Property tax relief like that suggested by Springfield City Councilor Timothy Rooke (May 17) is usually part of the promises package made by pro-casino groups. Fulfilling these million dollar promises requires long-term profitability. But, isn't the longer-term profitability in doubt?
For proof, look no further than Connecticut. For the past year, "Connecticut (has been) losing gaming revenue at a pretty rapid pace," according to Moody's Investors Service Inc. The newer casinos near New York City have increased competition. What happens to a Western Massachusetts casino if New York allows a casino near Albany?
At Foxwoods Resort Casino, payments to the Mashantucket Pequot Tribal Nation owners have stopped. Fifty layoffs have occurred with more expected. Remaining jobs are mostly lower wage. The United Auto Workers local is in a contract dispute over wages and other issues. The tribe is again applying to the Federal government for assistance.
Two other threats: First, our state treasurer admits he doesn't know what impact casinos will have on lottery revenues and second, online gaming is already legal in three states. Will this be the next big push by the gaming industry?
A Western Massachusetts casino is not inevitable. Springfield will vote on this issue on or about July 16. If we vote "no," they can't bring a casino in. Springfield residents have voted "no" on casinos at least twice in the past.
Residents of West Springfield and Palmer should watch to see when their referendum vote is scheduled.

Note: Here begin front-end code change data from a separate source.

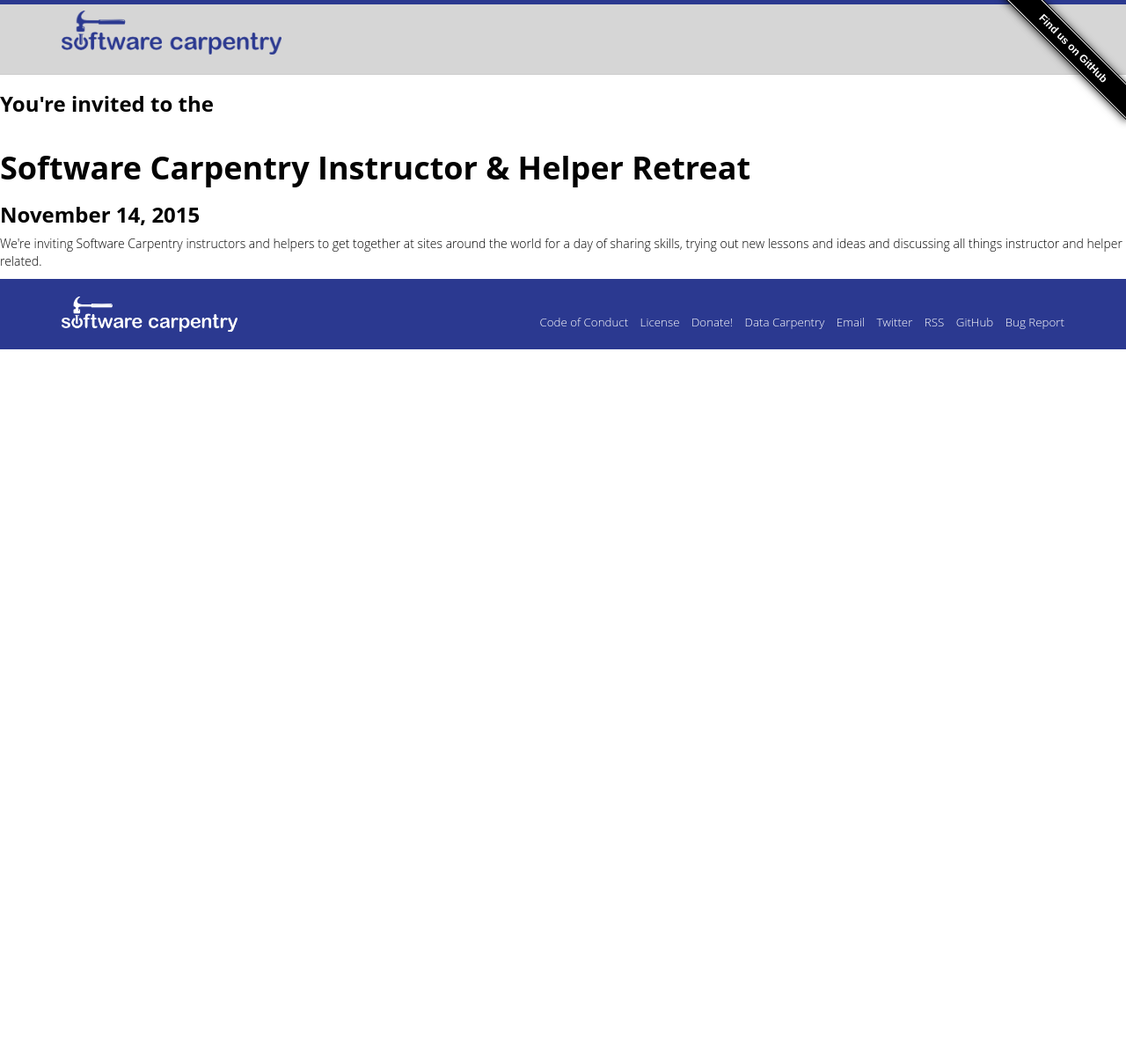
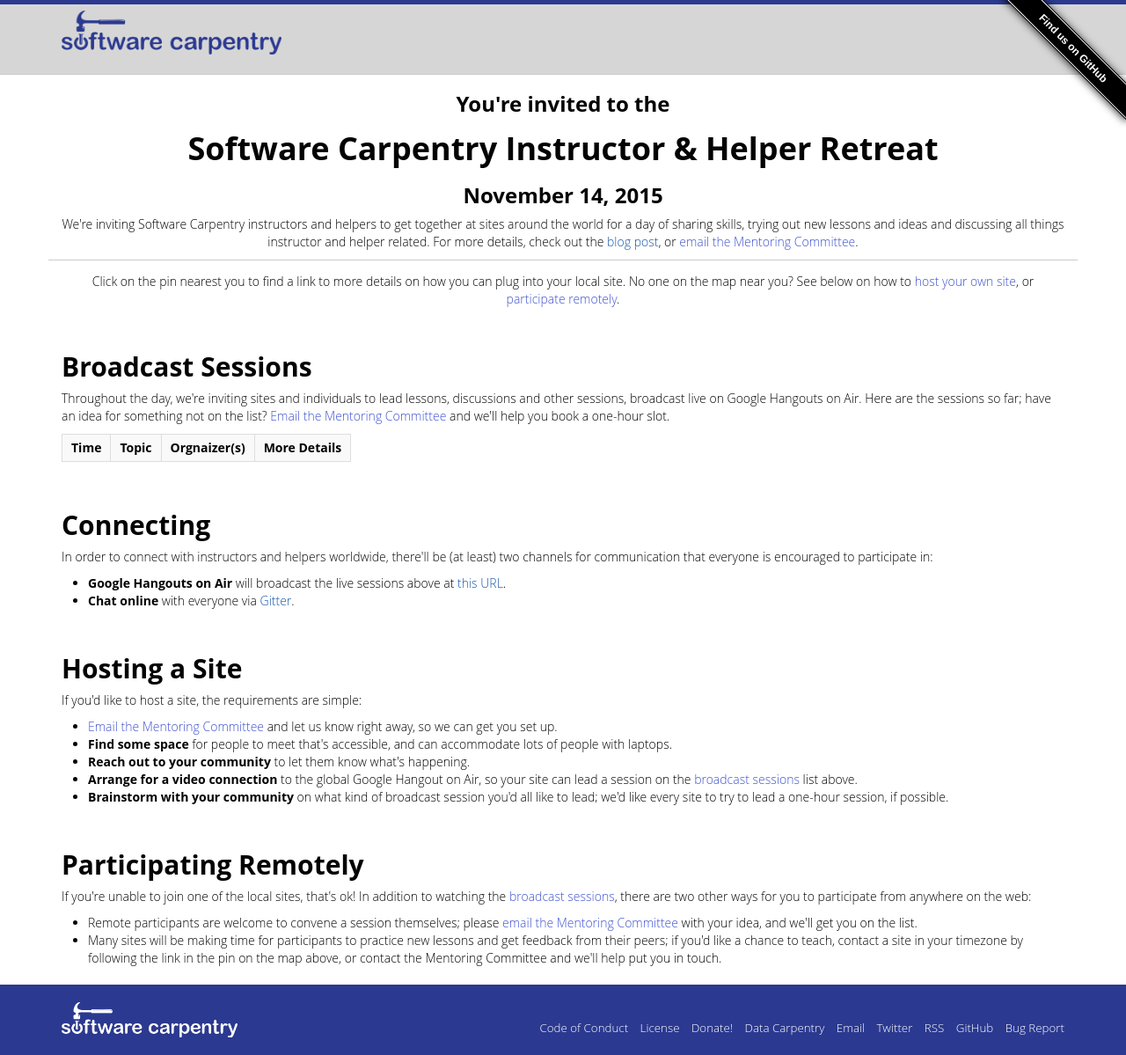
Before and after one commit to swcarpentry/instructor-retreat-2015, a Jekyll site: the page built from index.html, in a window 1280 px wide. Shown: the whole page at 88% size. Built offline with Jekyll 4.4.1, drawn with Linux system fonts in a browser that asks for light colours; a script that is not in the unit is left out; before the commit the page ends 900 px from its top, so only the background shows below that.

Commit message:
bunch more sections

```diff
--- /dev/null
+++ b/_includes/connecting.html
@@ -0,0 +1,9 @@
+<div class='container'>
+    <h2>Connecting</h2>
+    <p>In order to connect with instructors and helpers worldwide, there'll be (at least) two channels for communication that everyone is encouraged to participate in:</p>
+    <ul>
+        <li><strong>Google Hangouts on Air</strong> will broadcast the live sessions above at <a href="">this URL</a>.</li>
+        <li><strong>Chat online</strong> with everyone via <a href="">Gitter</a>.</li>
+    </ul>
+
+</div>
--- a/_includes/headline.html
+++ b/_includes/headline.html
@@ -1,5 +1,9 @@
-<h3>You're invited to the</h3>
-<h1>Software Carpentry Instructor & Helper Retreat</h1>
-<h3>November 14, 2015</h3>
+<div class='container center headline'>
 
-<p>We're inviting Software Carpentry instructors and helpers to get together at sites around the world for a day of sharing skills, trying out new lessons and ideas and discussing all things instructor and helper related.</p>
+    <h3>You're invited to the</h3>
+    <h1>Software Carpentry Instructor & Helper Retreat</h1>
+    <h3>November 14, 2015</h3>
+
+    <p>We're inviting Software Carpentry instructors and helpers to get together at sites around the world for a day of sharing skills, trying out new lessons and ideas and discussing all things instructor and helper related. For more details, check out the <a href="">blog post</a>, or <a href="mailto:mentoring@lists.software-carpentry.org">email the Mentoring Committee</a>.</p>
+
+</div>
--- /dev/null
+++ b/_includes/host.html
@@ -0,0 +1,11 @@
+<div class='container' id='host'>
+    <h2>Hosting a Site</h2>
+    <p>If you'd like to host a site, the requirements are simple:</p>
+    <ul>
+        <li><a href="mailto:mentoring@lists.software-carpentry.org">Email the Mentoring Committee</a> and let us know right away, so we can get you set up.</li>
+        <li><strong>Find some space</strong> for people to meet that's accessible, and can accommodate lots of people with laptops.</li>
+        <li><strong>Reach out to your community</strong> to let them know what's happening.</li>
+        <li><strong>Arrange for a video connection</strong> to the global Google Hangout on Air, so your site can lead a session on the <a href="#broadcast">broadcast sessions</a> list above.</li>
+        <li><strong>Brainstorm with your community</strong> on what kind of broadcast session you'd all like to lead; we'd like every site to try to lead a one-hour session, if possible.</li>
+    </ul>
+</div>
--- a/_includes/map.html
+++ b/_includes/map.html
@@ -1 +1,4 @@
-<script src="https://embed.github.com/view/geojson/swcarpentry/instructor-retreat-2015/gh-pages/sites.geojson"></script>
+<div class='container center'>
+    <script src="https://embed.github.com/view/geojson/swcarpentry/instructor-retreat-2015/gh-pages/sites.geojson"></script>
+    <p>Click on the pin nearest you to find a link to more details on how you can plug into your local site. No one on the map near you? See below on how to <a href="#host">host your own site</a>, or <a href="remote">participate remotely</a>.</p>
+</div>
--- /dev/null
+++ b/_includes/remote.html
@@ -0,0 +1,10 @@
+<div class='container' id='remote'>
+    <h2>Participating Remotely</h2>
+    <p>If you're unable to join one of the local sites, that's ok! In addition to watching the <a href="#broadcast">broadcast sessions</a>, there are two other ways for you to participate from anywhere on the web:
+    </p>
+    <ul>
+        <li>Remote participants are welcome to convene a session themselves; please <a href="mailto:mentoring@lists.software-carpentry.org">email the Mentoring Committee</a> with your idea, and we'll get you on the list.</li>
+        <li>Many sites will be making time for participants to practice new lessons and get feedback from their peers; if you'd like a chance to teach, contact a site in your timezone by following the link in the pin on the map above, or contact the Mentoring Committee and we'll help put you in touch.</li>
+    </ul>
+
+</div>
--- /dev/null
+++ b/_includes/schedule.html
@@ -0,0 +1,14 @@
+<div class='container' id='broadcast'>
+    <h2>Broadcast Sessions</h2>
+    <p>Throughout the day, we're inviting sites and individuals to lead lessons, discussions and other sessions, broadcast live on Google Hangouts on Air. Here are the sessions so far; have an idea for something not on the list? <a href="mailto:mentoring@lists.software-carpentry.org">Email the Mentoring Committee</a> and we'll help you book a one-hour slot.</p>
+
+    <table>
+        <tr class='header'>
+            <td>Time</td>
+            <td>Topic</td>
+            <td>Orgnaizer(s)</td>
+            <td>More Details</td>
+        </tr>
+    </table>
+
+</div>
--- a/_layouts/default.html
+++ b/_layouts/default.html
@@ -9,6 +9,10 @@
 
     {% include headline.html %}
     {% include map.html %}
+    {% include schedule.html %}
+    {% include connecting.html %}
+    {% include host.html %}
+    {% include remote.html %}
 
     {% include footer.html %}
 
--- a/css/custom.css
+++ b/css/custom.css
@@ -826,3 +826,21 @@ div.chapter h2 {
         margin: 0px 0px;
     }
 }
+
+.center{
+    text-align: center;
+}
+
+.headline h1{
+    margin-top: 0.5em;
+    margin-bottom: 0.5em;
+}
+
+.headline{
+    border-bottom: 1px solid #CCCCCC;
+    margin-bottom: 1em;
+}
+
+tr.header{
+    font-weight: bold;
+}
```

A lower voter turnout will likely favor the pro-casino position. For information go to, www.citizensagainstcasinogaming.com